## Algorithm - Knuth Shuffle

- In iteration
`i`

pick an integer`r`

between`0`

and`i`

at random (swap items to the left) - Swap
`a[i]`

and`a[r]`

- Iterate down the list

The reason we this kind of method is because randomly swapping items in an array will not lead to a uniformly random distribution

## Implementation

## Caution

Looking at the implemetation used by PlanetPoker below:

In an example like this, a few possible bugs can come up in the implemetation

- Random number will never be 52, so the 52nd card can’t end up in the 52nd position
- Shuffle is non-unifiorm
- Random uses a 32 bit SVGAnimatedEnumeration, so
`2^32`

possible shuffles which is less than the real amount of`52!`

- Seed = milliseconds since midnight - 86.4 million shuffles

Using this data, an exploit can be found after synchronizing with the server clock and seeing 5 cards it will be possible to predict all future cards

Some solutions to this problem include using dedicated shuffling hardware

## Convex Hull

There is a geometric object called a convex hull which is defined as the smallest polygon with N points that encloses a set of points

The output of a convex hull is the list of vertices in counterclockwise order

The mechanical way to compute this is by putting some nails and wrapping a rubber band around it which will result in the convex hull

Some uses:

- A use for this is for finding a path between two positions in which there are obstacles between them
- Find the farthest pair of points

A Convex hull has the folloing geometric properties:

- Can traverse the convex hull by maing only counterclockwise turns
- Vertices of a convex hull appear in increasing order of polar angle relative to the lowst y-coordinate point

## Algorithm - Graham Scan

- Choose point with smallest y-coordinate
- Sort points by polar angle with respect to P
- Consider points in order and discard unless it makes a counterclockwise turn

Some challenges:

- How to find
`p`

with smallest y-coordinate ? Define a total order comparing the y-coordinate - How to sort points by polar angle with respect to
`p`

? Define a total order for each point`p`

- How to determine whether it is a counterclockwise turn? Computational geometry
- How to sort efficiently? Can use any good sorting algorithm - a good sorting algorithm gives us a good Convex Hull solution
- How do we handle points in a line? Requirement-specific solution

Implementing the counterclockwise check can be done using something called a **signed area** which follows: Given `a`
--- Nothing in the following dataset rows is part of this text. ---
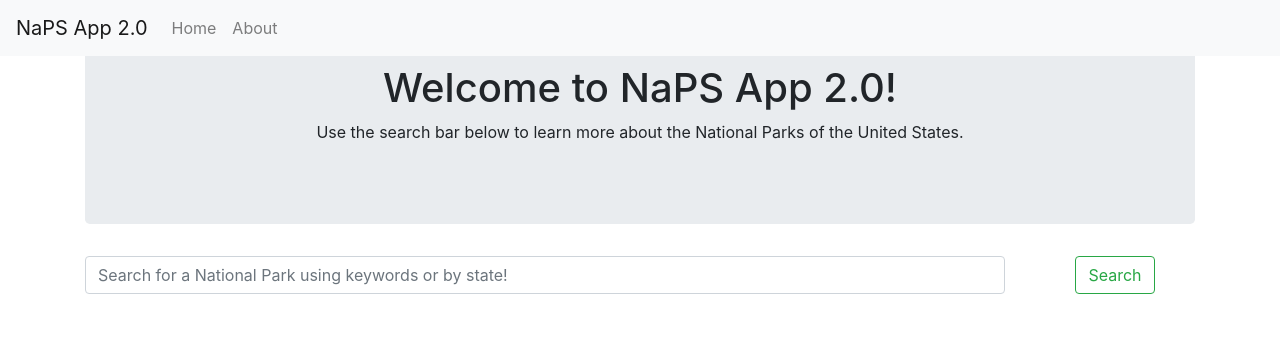
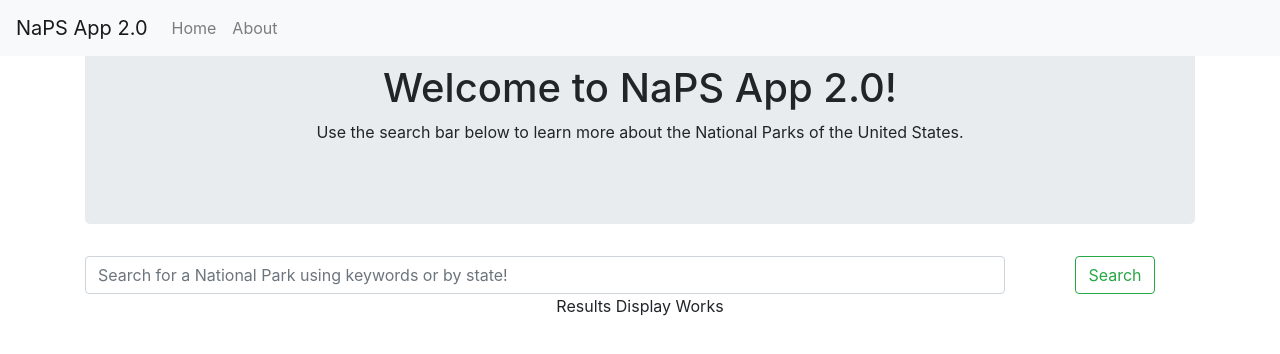
Before and after one commit to eghove/naps-app-2, a React (Create React App) app in the folder client/: page / in a window 1280 px wide. Shown: the top 354 px of the page. Built offline with nearby package versions, Linux system fonts and the light colour scheme.

Commit message:
scaffolding results display

```diff
--- a/client/src/pages/home/HomePage.js
+++ b/client/src/pages/home/HomePage.js
@@ -3,6 +3,7 @@ import Row from 'react-bootstrap/Row';
 import Col from 'react-bootstrap/Col';
 import JumbotronHome from './components/JumbotronHome/JumbotronHome';
 import SearchBar from './components/SearchBar/SearchBar';
+import ResultsDisplay from './components/ResultsDisplay/ResultsDisplay';
 
 
 
@@ -18,13 +19,12 @@ function HomePage() {
           placeholder={"Search for a National Park using keywords or by state!"}
 
         />
+        <ResultsDisplay
+
+        />
 
       </Col>
     </Row>
-
-
-    // Search Bar
-    // Results Display
   )
 }
 
--- /dev/null
+++ b/client/src/pages/home/components/ResultsDisplay/ResultsDisplay.js
@@ -0,0 +1,17 @@
+import React from 'react';
+import Row from 'react-bootstrap/Row';
+import Col from 'react-bootstrap/Col';
+
+
+function ResultsDisplay() {
+  return (
+    <Row>
+     <Col xs={12}>
+        <p>Results Display Works</p>
+     </Col>
+    </Row>
+  )
+
+}
+
+export default ResultsDisplay;
```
, `b`

, `c`

, we can define **signed area** as `Asigned = (bx - ax)(cy-ay) - (by - ay)(cx - ax)`

with the following interpretation:

- If
`Asigned > 0`

then`a -> b -> c`

is counterclockwise - If
`Asigned < 0`

then`a -> b -> c`

is clockwise - If
`Asigned = 0`

then`a -> b -> c`

is colinear

Using the above, we can implement th algorithm using any sort. This is an example that shows us the impact a good sorting algorithm can have